— Material provided —
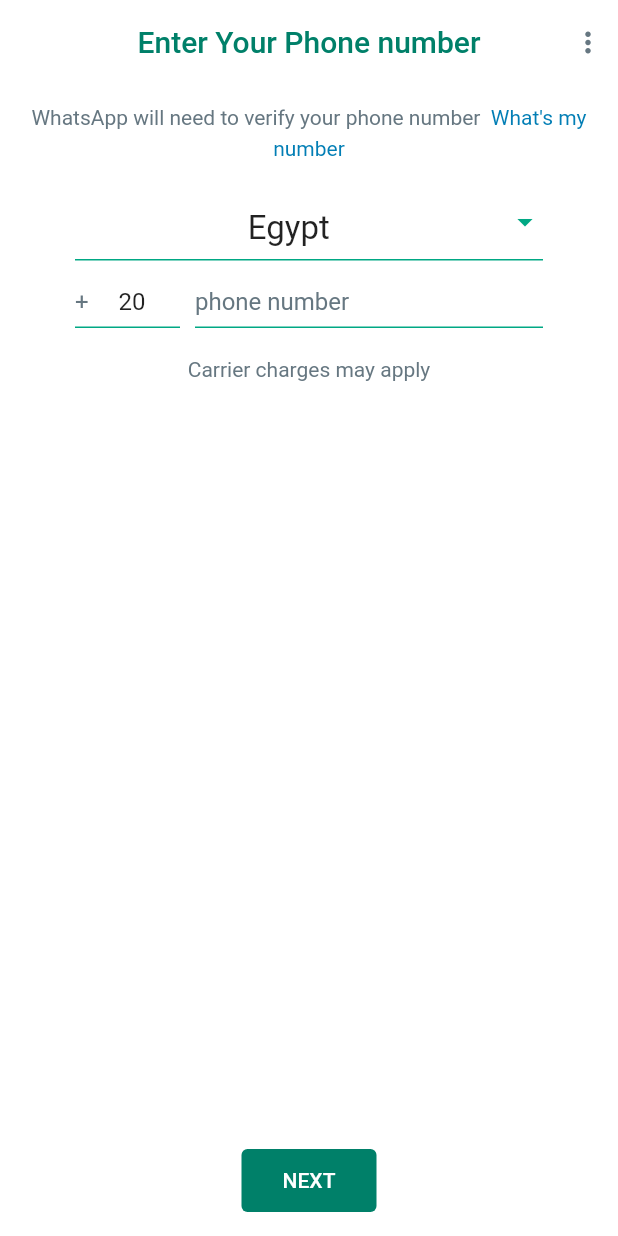
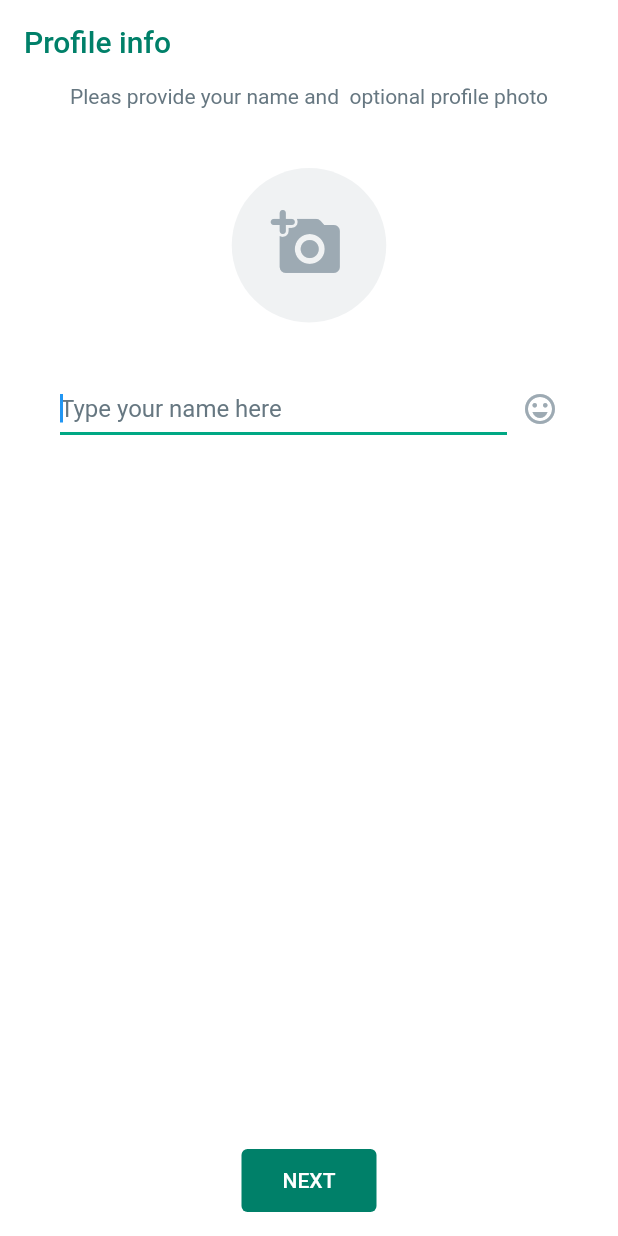
Before and after one commit to abdallah116294/WhatsApp_Clone, a Flutter app: the screen it shows after launch, on a phone screen of 412 x 824 dp. Run offline on Flutter 3.47's test engine with Material 2 defaults, Android fonts, the light colour scheme and no system bars; our stand-ins replace country_picker.

Commit message:
user info screen and it's theme

```diff
--- a/lib/common/extentions/custom_theme_extention.dart
+++ b/lib/common/extentions/custom_theme_extention.dart
@@ -14,7 +14,10 @@
       blueColor: Coloors.blueLight,
       langBtnColor: Color(0xfff7f8fa),
       langBtnHighlightColor: Color(0xffE8E8ED),
-    authAppbarTextColor: Coloors.greenLight
+      authAppbarTextColor: Coloors.greenLight,
+      photoIconBgColor: Color(0xFFF0F2F3),
+      photoIconColor: Color(0xFF9DAAB3),
+
       );
   static const darkMode = CustomThemeExtention(
       circleImageColor: Coloors.greenDark,
@@ -22,7 +25,10 @@
       blueColor: Coloors.blueDark,
       langBtnColor: Color(0xff182229),
       langBtnHighlightColor: Color(0xff09141A),
-    authAppbarTextColor: Color(0xffE9EDEF)
+      authAppbarTextColor: Color(0xffE9EDEF),
+      photoIconBgColor: Color(0xFF283339),
+      photoIconColor: Color(0xFF61717B),
+
       );
   final Color? circleImageColor;
   final Color? greyColor;
@@ -30,21 +36,29 @@
   final Color? langBtnColor;
   final Color? langBtnHighlightColor;
   final Color? authAppbarTextColor;
+  final Color? photoIconBgColor;
+  final Color? photoIconColor;
 
   const CustomThemeExtention(
       {this.circleImageColor,
       this.greyColor,
       this.blueColor,
       this.langBtnColor,
-      this.langBtnHighlightColor,this.authAppbarTextColor});
+      this.langBtnHighlightColor,
+      this.authAppbarTextColor,
+      this.photoIconBgColor,
+      this.photoIconColor,
+      });
   @override
-  ThemeExtension<CustomThemeExtention> copyWith({
-    Color? circleImageColor,
+  ThemeExtension<CustomThemeExtention> copyWith(
+      {Color? circleImageColor,
       Color? greyColor,
       Color? blueColor,
       Color? langBtnColor,
       Color? langBtnHighlightColor,
-    Color? authAppbarTextColor
+      Color? authAppbarTextColor,
+      Color? photoIconBgColor,
+      Color? photoIconColor
       }) {
     return CustomThemeExtention(
         circleImageColor: circleImageColor ?? this.circleImageColor,
@@ -53,8 +67,11 @@
         langBtnColor: langBtnColor ?? this.langBtnColor,
         langBtnHighlightColor:
             langBtnHighlightColor ?? this.langBtnHighlightColor,
-          authAppbarTextColor: authAppbarTextColor??this.authAppbarTextColor
+        authAppbarTextColor: authAppbarTextColor ?? this.authAppbarTextColor,
+         photoIconBgColor: photoIconBgColor??this.photoIconBgColor,
+         photoIconColor: photoIconColor?? this.photoIconColor,
          );
+
   }
 
   @override
@@ -70,6 +87,8 @@
           Color.lerp(langBtnHighlightColor, other.langBtnHighlightColor, t),
       authAppbarTextColor:
           Color.lerp(authAppbarTextColor, other.authAppbarTextColor, t),
+          photoIconBgColor: Color.lerp(photoIconBgColor, other.photoIconBgColor, t),
+          photoIconColor: Color.lerp(photoIconColor, other.photoIconColor, t)
     );
   }
 }
--- /dev/null
+++ b/lib/feature/auth/screen/user_info_screen.dart
@@ -0,0 +1,65 @@
+import 'package:flutter/material.dart';
+import 'package:whatsapp_clone/common/extentions/custom_theme_extention.dart';
+import 'package:whatsapp_clone/common/widgets/custom_elevated_button.dart';
+import 'package:whatsapp_clone/feature/auth/widget/custom_text_field.dart';
+
+class UserInfoScreen extends StatefulWidget {
+  const UserInfoScreen({super.key});
+
+  @override
+  State<UserInfoScreen> createState() => _UserInfoScreenState();
+}
+
+class _UserInfoScreenState extends State<UserInfoScreen> {
+  @override
+  Widget build(BuildContext context) {
+    return Scaffold(
+      appBar: AppBar(
+          backgroundColor: Theme.of(context).backgroundColor,
+          elevation: 0.0,
+          title: Text(
+            "Profile info",
+            style: TextStyle(color: context.theme.authAppbarTextColor),
+          )),
+      body: SingleChildScrollView(
+        padding: const EdgeInsets.symmetric(horizontal: 20),
+        child: Column(
+          children: [
+            Text(
+              'Pleas provide your name and  optional profile photo',
+              style: TextStyle(color: context.theme.greyColor),
+            ),
+           const  SizedBox(height: 40,),
+           Container(
+            padding:const EdgeInsets.all(26),
+            decoration: BoxDecoration(
+            shape: BoxShape.circle,
+            color: context.theme.photoIconBgColor
+           ),child:  Padding(
+             padding: const EdgeInsets.only(bottom: 3,right: 3),
+             child: Icon(Icons.add_a_photo_rounded,size: 48,color: context.theme.photoIconColor,),
+           ) ,),
+           const SizedBox(height: 40,),
+            Row(
+            children:  [
+              const SizedBox(width: 20,),
+             const Expanded(child: CustomTextField(
+              hintText: "Type your name here",
+              textAlign: TextAlign.left,
+              autoFocus: true,
+
+
+             )),
+             const SizedBox(width: 10,),
+              Icon(Icons.emoji_emotions_outlined,color: context.theme.photoIconColor,),
+              const SizedBox(width: 20,)
+            ],
+           )
+          ],
+        ),
+      ),
+      floatingActionButtonLocation: FloatingActionButtonLocation.centerFloat,
+      floatingActionButton: CustomElevatedButton(onPressed: (){},text: 'NEXT',buttonWidth: 90,),
+    );
+  }
+}
--- a/lib/main.dart
+++ b/lib/main.dart
@@ -2,6 +2,7 @@
 import 'package:whatsapp_clone/common/theme/dark_theme.dart';
 import 'package:whatsapp_clone/common/theme/light_theme.dart';
 import 'package:whatsapp_clone/feature/auth/screen/login_screen.dart';
+import 'package:whatsapp_clone/feature/auth/screen/user_info_screen.dart';
 import 'package:whatsapp_clone/feature/welcome/screens/welcome_screen.dart';
 
 void main() {
@@ -20,7 +21,7 @@
      theme: LightTheme(),
      darkTheme: darkTheme(),
      themeMode: ThemeMode.system,
-      home: const LoginScreen()
+      home: const UserInfoScreen()
     );
   }
 }
```
Lines whose indentation alone changed are shown as unchanged.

— Task directions —
Every entry above should be written out again verbatim, with no pictures included.

— Completed task —
Before and after one commit to abdallah116294/WhatsApp_Clone, a Flutter app: the screen it shows after launch, on a phone screen of 412 x 824 dp. Run offline on Flutter 3.47's test engine with Material 2 defaults, Android fonts, the light colour scheme and no system bars; our stand-ins replace country_picker.

Commit message:
user info screen and it's theme

```diff
--- a/lib/common/extentions/custom_theme_extention.dart
+++ b/lib/common/extentions/custom_theme_extention.dart
@@ -14,7 +14,10 @@
       blueColor: Coloors.blueLight,
       langBtnColor: Color(0xfff7f8fa),
       langBtnHighlightColor: Color(0xffE8E8ED),
-    authAppbarTextColor: Coloors.greenLight
+      authAppbarTextColor: Coloors.greenLight,
+      photoIconBgColor: Color(0xFFF0F2F3),
+      photoIconColor: Color(0xFF9DAAB3),
+
       );
   static const darkMode = CustomThemeExtention(
       circleImageColor: Coloors.greenDark,
@@ -22,7 +25,10 @@
       blueColor: Coloors.blueDark,
       langBtnColor: Color(0xff182229),
       langBtnHighlightColor: Color(0xff09141A),
-    authAppbarTextColor: Color(0xffE9EDEF)
+      authAppbarTextColor: Color(0xffE9EDEF),
+      photoIconBgColor: Color(0xFF283339),
+      photoIconColor: Color(0xFF61717B),
+
       );
   final Color? circleImageColor;
   final Color? greyColor;
@@ -30,21 +36,29 @@
   final Color? langBtnColor;
   final Color? langBtnHighlightColor;
   final Color? authAppbarTextColor;
+  final Color? photoIconBgColor;
+  final Color? photoIconColor;
 
   const CustomThemeExtention(
       {this.circleImageColor,
       this.greyColor,
       this.blueColor,
       this.langBtnColor,
-      this.langBtnHighlightColor,this.authAppbarTextColor});
+      this.langBtnHighlightColor,
+      this.authAppbarTextColor,
+      this.photoIconBgColor,
+      this.photoIconColor,
+      });
   @override
-  ThemeExtension<CustomThemeExtention> copyWith({
-    Color? circleImageColor,
+  ThemeExtension<CustomThemeExtention> copyWith(
+      {Color? circleImageColor,
       Color? greyColor,
       Color? blueColor,
       Color? langBtnColor,
       Color? langBtnHighlightColor,
-    Color? authAppbarTextColor
+      Color? authAppbarTextColor,
+      Color? photoIconBgColor,
+      Color? photoIconColor
       }) {
     return CustomThemeExtention(
         circleImageColor: circleImageColor ?? this.circleImageColor,
@@ -53,8 +67,11 @@
         langBtnColor: langBtnColor ?? this.langBtnColor,
         langBtnHighlightColor:
             langBtnHighlightColor ?? this.langBtnHighlightColor,
-          authAppbarTextColor: authAppbarTextColor??this.authAppbarTextColor
+        authAppbarTextColor: authAppbarTextColor ?? this.authAppbarTextColor,
+         photoIconBgColor: photoIconBgColor??this.photoIconBgColor,
+         photoIconColor: photoIconColor?? this.photoIconColor,
          );
+
   }
 
   @override
@@ -70,6 +87,8 @@
           Color.lerp(langBtnHighlightColor, other.langBtnHighlightColor, t),
       authAppbarTextColor:
           Color.lerp(authAppbarTextColor, other.authAppbarTextColor, t),
+          photoIconBgColor: Color.lerp(photoIconBgColor, other.photoIconBgColor, t),
+          photoIconColor: Color.lerp(photoIconColor, other.photoIconColor, t)
     );
   }
 }
--- /dev/null
+++ b/lib/feature/auth/screen/user_info_screen.dart
@@ -0,0 +1,65 @@
+import 'package:flutter/material.dart';
+import 'package:whatsapp_clone/common/extentions/custom_theme_extention.dart';
+import 'package:whatsapp_clone/common/widgets/custom_elevated_button.dart';
+import 'package:whatsapp_clone/feature/auth/widget/custom_text_field.dart';
+
+class UserInfoScreen extends StatefulWidget {
+  const UserInfoScreen({super.key});
+
+  @override
+  State<UserInfoScreen> createState() => _UserInfoScreenState();
+}
+
+class _UserInfoScreenState extends State<UserInfoScreen> {
+  @override
+  Widget build(BuildContext context) {
+    return Scaffold(
+      appBar: AppBar(
+          backgroundColor: Theme.of(context).backgroundColor,
+          elevation: 0.0,
+          title: Text(
+            "Profile info",
+            style: TextStyle(color: context.theme.authAppbarTextColor),
+          )),
+      body: SingleChildScrollView(
+        padding: const EdgeInsets.symmetric(horizontal: 20),
+        child: Column(
+          children: [
+            Text(
+              'Pleas provide your name and  optional profile photo',
+              style: TextStyle(color: context.theme.greyColor),
+            ),
+           const  SizedBox(height: 40,),
+           Container(
+            padding:const EdgeInsets.all(26),
+            decoration: BoxDecoration(
+            shape: BoxShape.circle,
+            color: context.theme.photoIconBgColor
+           ),child:  Padding(
+             padding: const EdgeInsets.only(bottom: 3,right: 3),
+             child: Icon(Icons.add_a_photo_rounded,size: 48,color: context.theme.photoIconColor,),
+           ) ,),
+           const SizedBox(height: 40,),
+            Row(
+            children:  [
+              const SizedBox(width: 20,),
+             const Expanded(child: CustomTextField(
+              hintText: "Type your name here",
+              textAlign: TextAlign.left,
+              autoFocus: true,
+
+
+             )),
+             const SizedBox(width: 10,),
+              Icon(Icons.emoji_emotions_outlined,color: context.theme.photoIconColor,),
+              const SizedBox(width: 20,)
+            ],
+           )
+          ],
+        ),
+      ),
+      floatingActionButtonLocation: FloatingActionButtonLocation.centerFloat,
+      floatingActionButton: CustomElevatedButton(onPressed: (){},text: 'NEXT',buttonWidth: 90,),
+    );
+  }
+}
--- a/lib/main.dart
+++ b/lib/main.dart
@@ -2,6 +2,7 @@
 import 'package:whatsapp_clone/common/theme/dark_theme.dart';
 import 'package:whatsapp_clone/common/theme/light_theme.dart';
 import 'package:whatsapp_clone/feature/auth/screen/login_screen.dart';
+import 'package:whatsapp_clone/feature/auth/screen/user_info_screen.dart';
 import 'package:whatsapp_clone/feature/welcome/screens/welcome_screen.dart';
 
 void main() {
@@ -20,7 +21,7 @@
      theme: LightTheme(),
      darkTheme: darkTheme(),
      themeMode: ThemeMode.system,
-      home: const LoginScreen()
+      home: const UserInfoScreen()
     );
   }
 }
```
Lines whose indentation alone changed are shown as unchanged.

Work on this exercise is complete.